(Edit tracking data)
»»
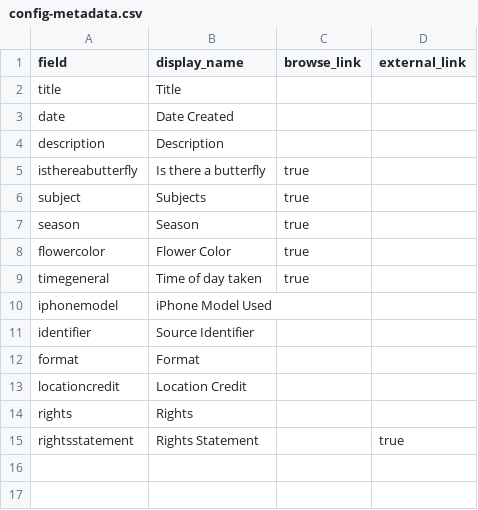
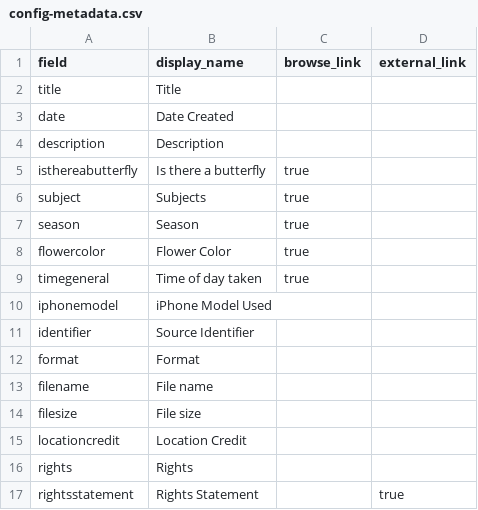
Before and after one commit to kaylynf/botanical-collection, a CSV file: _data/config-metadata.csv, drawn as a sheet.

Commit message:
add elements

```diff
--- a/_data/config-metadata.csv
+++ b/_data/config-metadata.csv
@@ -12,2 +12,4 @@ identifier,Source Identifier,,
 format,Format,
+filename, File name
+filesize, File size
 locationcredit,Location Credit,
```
««
Assignment
Supply only the count of lines above holding "metadata".

Exercise solution
3